## EXERCISE AIM
In the records that follow, locate every line with "cartActions" and extract it.

::::::::::

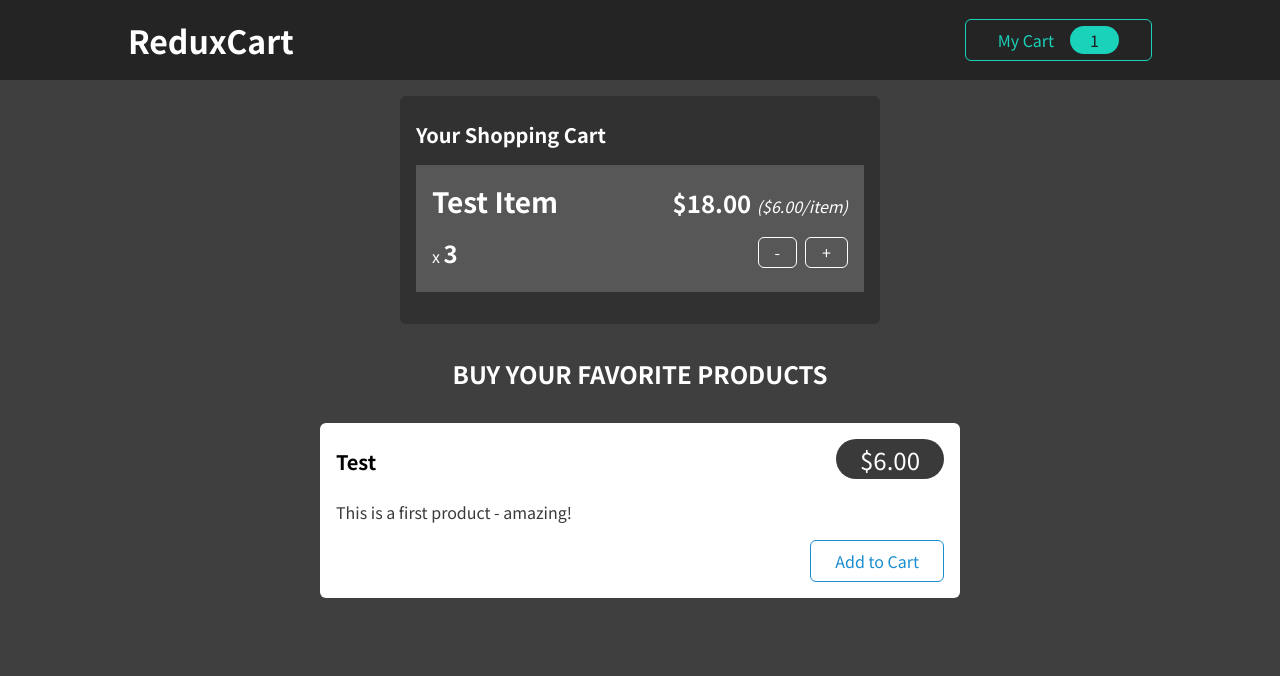
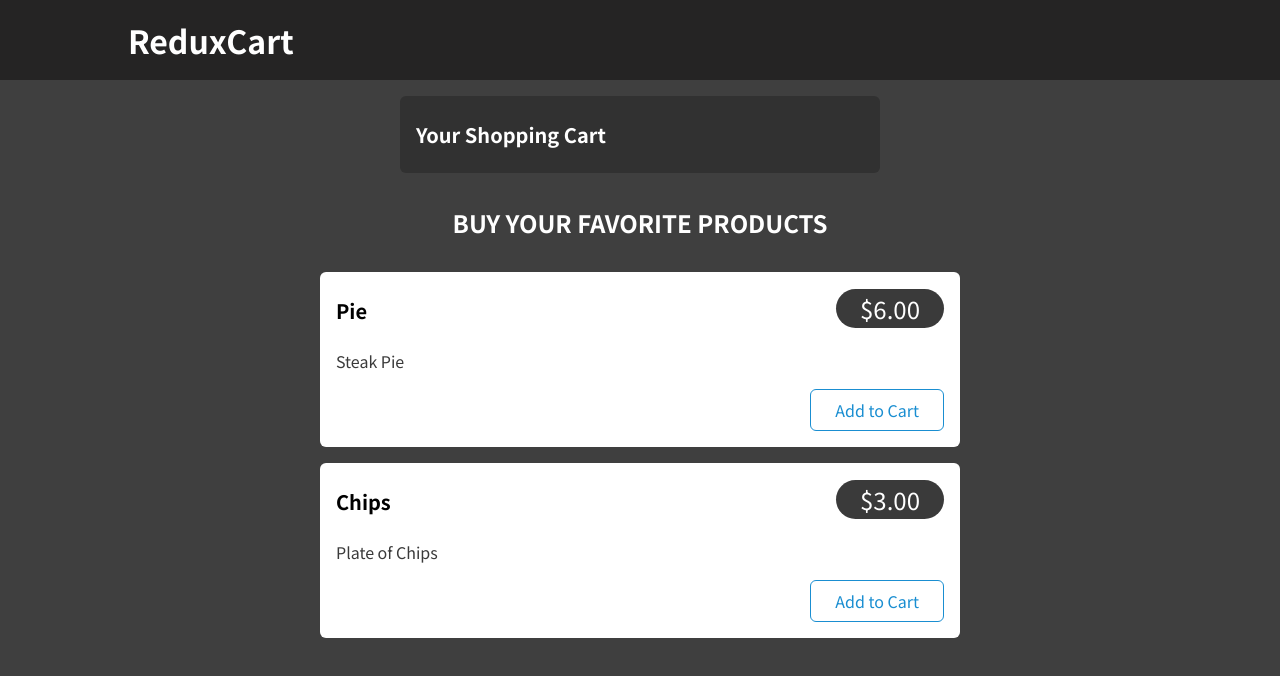
Before and after one commit to scottb0/15-redux-advanced, a React (Create React App) app: page / in a window 1280 px wide. Shown: the top 676 px of the page. Built offline with nearby package versions, Linux system fonts and the light colour scheme.

Commit message:
feat(*): build initial cart

```diff
--- a/package.json
+++ b/package.json
@@ -3,11 +3,13 @@
   "version": "0.1.0",
   "private": true,
   "dependencies": {
+    "@reduxjs/toolkit": "^2.2.7",
     "@testing-library/jest-dom": "^5.11.6",
     "@testing-library/react": "^11.2.2",
     "@testing-library/user-event": "^12.5.0",
     "react": "^18.0.0",
     "react-dom": "^18.0.0",
+    "react-redux": "^9.1.2",
     "react-scripts": "^5.0.1",
     "web-vitals": "^0.2.4"
   },
--- a/src/App.js
+++ b/src/App.js
@@ -1,13 +1,17 @@
 import Cart from './components/Cart/Cart';
 import Layout from './components/Layout/Layout';
 import Products from './components/Shop/Products';
+import {Provider} from 'react-redux';
+import store from './store/cart';
 
 function App() {
   return (
-    <Layout>
-      <Cart />
-      <Products />
-    </Layout>
+    <Provider store={store}>
+        <Layout>
+          <Cart />
+          <Products />
+        </Layout>
+    </Provider>
   );
 }
 
--- a/src/components/Cart/Cart.js
+++ b/src/components/Cart/Cart.js
@@ -1,15 +1,22 @@
 import Card from '../UI/Card';
 import classes from './Cart.module.css';
 import CartItem from './CartItem';
+import {useSelector} from 'react-redux';
 
 const Cart = (props) => {
+
+    const cartItems = useSelector(state => state.cartContents);
+
   return (
     <Card className={classes.cart}>
       <h2>Your Shopping Cart</h2>
       <ul>
-        <CartItem
-          item={{ title: 'Test Item', quantity: 3, total: 18, price: 6 }}
-        />
+          {cartItems.map(item => <CartItem key={item.id} item={{
+              title: item.id,
+              quantity: item.quantity,
+              price: item.price,
+              total: item.price * item.quantity,
+          }}/>)}
       </ul>
     </Card>
   );
--- a/src/components/Cart/CartButton.js
+++ b/src/components/Cart/CartButton.js
@@ -1,10 +1,18 @@
 import classes from './CartButton.module.css';
+import {useSelector} from 'react-redux';
 
 const CartButton = (props) => {
+
+    const cartItems = useSelector(state => state.cartContents);
+
+    if (cartItems.length === 0) {
+        return null;
+    }
+
   return (
     <button className={classes.button}>
       <span>My Cart</span>
-      <span className={classes.badge}>1</span>
+      <span className={classes.badge}>{cartItems.length}</span>
     </button>
   );
 };
--- a/src/components/Cart/CartItem.js
+++ b/src/components/Cart/CartItem.js
@@ -1,7 +1,11 @@
 import classes from './CartItem.module.css';
+import {useDispatch} from 'react-redux';
+import {cartActions} from '../../store/cart'
 
 const CartItem = (props) => {
   const { title, quantity, total, price } = props.item;
+
+    const dispatch = useDispatch();
 
   return (
     <li className={classes.item}>
@@ -17,8 +21,8 @@ const CartItem = (props) => {
           x <span>{quantity}</span>
         </div>
         <div className={classes.actions}>
-          <button>-</button>
-          <button>+</button>
+          <button onClick={() => dispatch(cartActions.decQuantity({id: title}))}>-</button>
+          <button onClick={() => dispatch(cartActions.incQuantity({id: title}))}>+</button>
         </div>
       </div>
     </li>
--- a/src/components/Shop/ProductItem.js
+++ b/src/components/Shop/ProductItem.js
@@ -1,8 +1,12 @@
 import Card from '../UI/Card';
 import classes from './ProductItem.module.css';
+import {useDispatch} from 'react-redux';
+import {cartActions} from '../../store/cart';
 
 const ProductItem = (props) => {
   const { title, price, description } = props;
+
+  const dispatch = useDispatch();
 
   return (
     <li className={classes.item}>
@@ -13,7 +17,7 @@ const ProductItem = (props) => {
         </header>
         <p>{description}</p>
         <div className={classes.actions}>
-          <button>Add to Cart</button>
+          <button onClick={() => dispatch(cartActions.addItem({id: title, price}))}>Add to Cart</button>
         </div>
       </Card>
     </li>
--- a/src/components/Shop/Products.js
+++ b/src/components/Shop/Products.js
@@ -7,10 +7,15 @@ const Products = (props) => {
       <h2>Buy your favorite products</h2>
       <ul>
         <ProductItem
-          title='Test'
+          title='Pie'
           price={6}
-          description='This is a first product - amazing!'
+          description='Steak Pie'
         />
+          <ProductItem
+              title='Chips'
+              price={3}
+              description='Plate of Chips'
+          />
       </ul>
     </section>
   );
--- /dev/null
+++ b/src/store/cart.js
@@ -0,0 +1,44 @@
+import {configureStore} from '@reduxjs/toolkit';
+import {createSlice} from '@reduxjs/toolkit';
+
+const initialAuthState = {
+    cartContents: []
+};
+
+const cartSlice = createSlice({
+    name: 'cart',
+    initialState: initialAuthState,
+    reducers: {
+        addItem(state, action) {
+            const existingItemIndex = state.cartContents.findIndex(item => item.id === action.payload.id);
+            if (existingItemIndex !== -1) {
+                // If the item exists, update the quantity
+                state.cartContents[existingItemIndex].quantity += 1;
+            } else {
+                // If the item does not exist, add it as a new item
+                state.cartContents.push({ id: action.payload.id, quantity: 1, price: action.payload.price});
+            }
+        },
+        incQuantity(state, action) {
+            const existingItemIndex = state.cartContents.findIndex(item => item.id === action.payload.id);
+            state.cartContents[existingItemIndex].quantity += 1;
+        },
+        decQuantity(state, action) {
+            const existingItemIndex = state.cartContents.findIndex(item => item.id === action.payload.id);
+            if (state.cartContents[existingItemIndex].quantity <= 1) {
+                state.cartContents.splice(existingItemIndex, 1);
+            }
+            else {
+                state.cartContents[existingItemIndex].quantity -= 1;
+            }
+        }
+    }
+});
+
+const store = configureStore({
+    reducer: cartSlice.reducer
+});
+
+
+export default store;
+export const cartActions = cartSlice.actions;
```
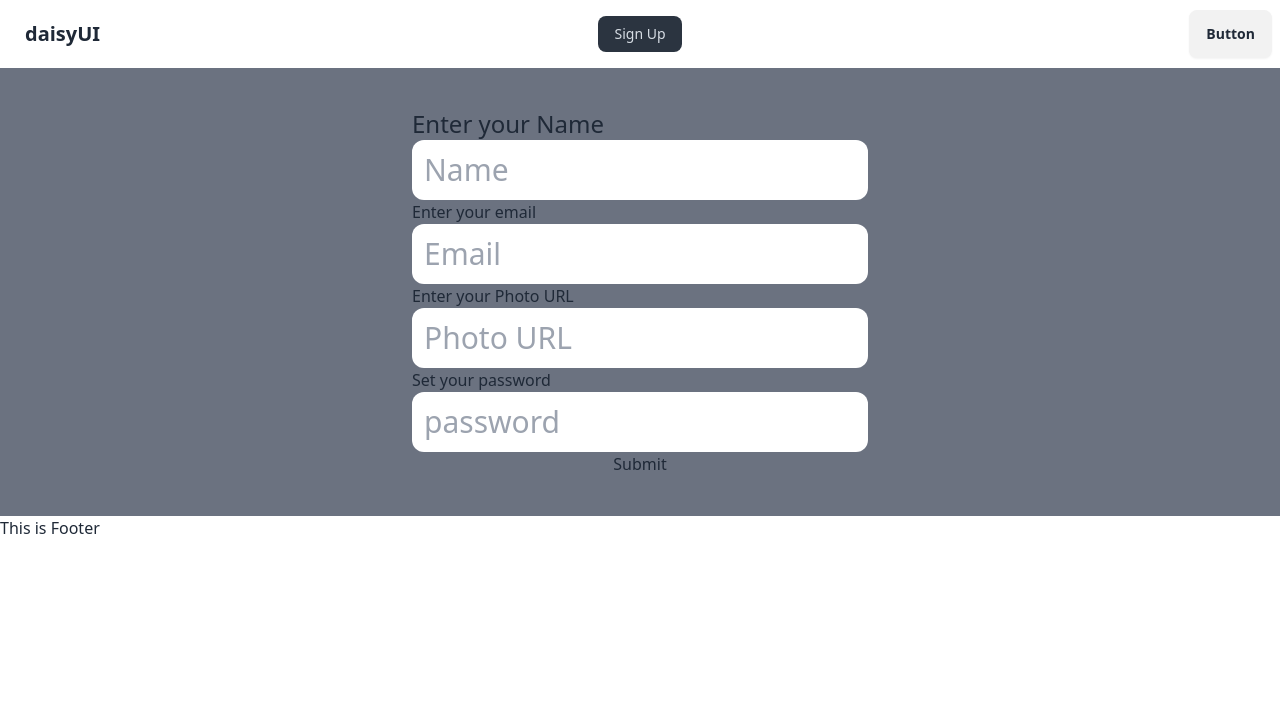
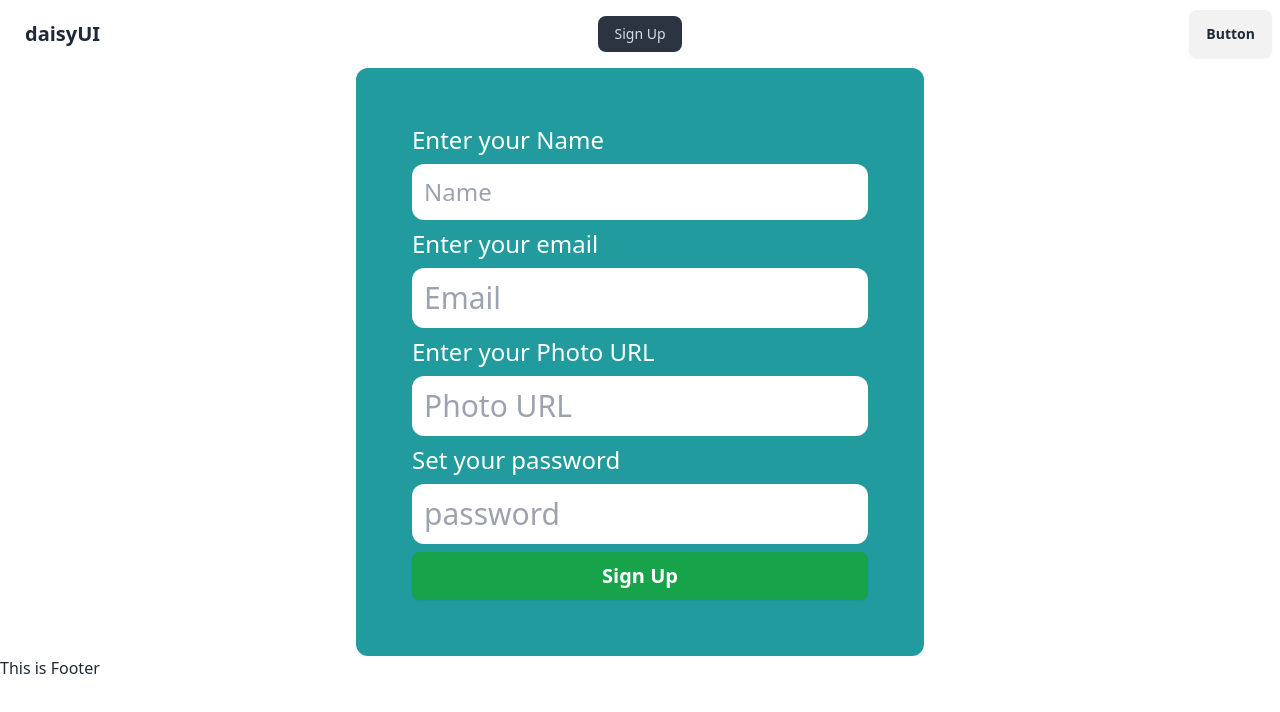
Before and after one commit to showrov4g/orchid, a React (Vite) app: page /signup in a window 1280 px wide. Shown: the top 712 px of the page. Built offline with nearby package versions, Linux system fonts and the light colour scheme.

Commit message:
Form validation setup

```diff
--- a/src/Pages/Signup.jsx
+++ b/src/Pages/Signup.jsx
@@ -11,36 +11,59 @@ const Signup = () => {
     formState: { errors },
   } = useForm();
   const onSubmit = (data) => {
-
-    const {email, password} = data;
-console.log(email, password);
-    createUser(email,password)
+    const { email, password, PhotoURL } = data;
+    console.log(email, password);
+    createUser(email, password)
       .then((result) => {
         toast.success("You have successfully create your account");
-        console.log(result);
+        console.log(result.user.metadata.creationTime);
+        const createdAt = result?.user?.metadata?.creationTime;
+        const newUser = { email, password, PhotoURL, createdAt };
+
+        fetch("https://orchid-server.vercel.app/users", {
+          method: "POST",
+          headers: {
+            "content-type": "application/json",
+          },
+          body: JSON.stringify(newUser),
+        })
+          .then((res) => res.json())
+          .then((data) => {
+            console.log(data);
+          })
+          .catch((err) => {
+            console.log(err);
+          });
       })
-   .catch(err=>{
-    toast.error(`Something went wrong ${err}`);
-   })
+      .catch((err) => {
+        toast.error(`Something went wrong ${err}`);
+      });
   };
 
   return (
-    <div className="py-10 bg-gray-500 flex justify-center items-center">
-      <form onSubmit={handleSubmit(onSubmit)} className="flex flex-col">
-        <label htmlFor="name" className="text-2xl !text-start">
+    <div className="flex justify-center items-center">
+      <form
+        onSubmit={handleSubmit(onSubmit)}
+        className="flex flex-col bg-[#219B9D] p-14 rounded-xl space-y-2"
+      >
+        <label htmlFor="name" className="text-2xl text-white">
           Enter your Name
         </label>
         <input
-          className="text-3xl p-3 rounded-xl"
+          className="text-2xl p-3 rounded-xl"
           type="text"
           placeholder="Name"
           {...register("name", { required: true })}
           aria-invalid={errors.name ? "true" : "false"}
         />
         {errors.name?.type === "required" && (
-          <p role="alert">First name is required</p>
+          <p className="text-red-600 text-xs" role="alert">
+            Name is required
+          </p>
         )}
-        <label htmlFor="email">Enter your email</label>
+        <label htmlFor="email" className="text-2xl text-white">
+          Enter your email
+        </label>
         <input
           className="text-3xl p-3 rounded-xl"
           type="email"
@@ -49,21 +72,27 @@ console.log(email, password);
           aria-invalid={errors.email ? "true" : "false"}
         />
         {errors.email?.type === "required" && (
-          <p role="alert">First name is required</p>
+          <p className="text-red-600 text-xs" role="alert">
+            Email is required
+          </p>
         )}
-        <label htmlFor="Photo url">Enter your Photo URL</label>
+        <label htmlFor="Photo url" className="text-2xl text-white">
+          Enter your Photo URL
+        </label>
         <input
           className="text-3xl p-3 rounded-xl"
           type="url"
           placeholder="Photo URL"
           {...register("PhotoURL", { required: true })}
         />
-        <label htmlFor="password">Set your password</label>
+        <label htmlFor="password" className="text-2xl text-white">
+          Set your password
+        </label>
         <input
           className="text-3xl p-3 rounded-xl"
           type="password"
           placeholder="password"
-          {...register("password", {
+          {...register("password",{ required: true } , {
             max: 10,
             min: 6,
             pattern: /^(?=.*[a-z])(?=.*[A-Z]).{6,}$/,
@@ -71,10 +100,12 @@ console.log(email, password);
           aria-invalid={errors.password ? "true" : "false"}
         />
         {errors.password?.type === "required" && (
-          <p role="alert">First name is required</p>
+          <p className="text-red-600 text-xs" role="alert">
+            Password is required
+          </p>
         )}
 
-        <input type="submit" />
+        <input className="btn bg-green-600 hover:bg-green-700 text-xl border-none text-white" type="submit" value="Sign Up"/>
       </form>
     </div>
   );
```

::::::::::

## WRITTEN REPLY
+import {cartActions} from '../../store/cart'
+          <button onClick={() => dispatch(cartActions.decQuantity({id: title}))}>-</button>
+          <button onClick={() => dispatch(cartActions.incQuantity({id: title}))}>+</button>
+import {cartActions} from '../../store/cart';
+          <button onClick={() => dispatch(cartActions.addItem({id: title, price}))}>Add to Cart</button>
+export const cartActions = cartSlice.actions;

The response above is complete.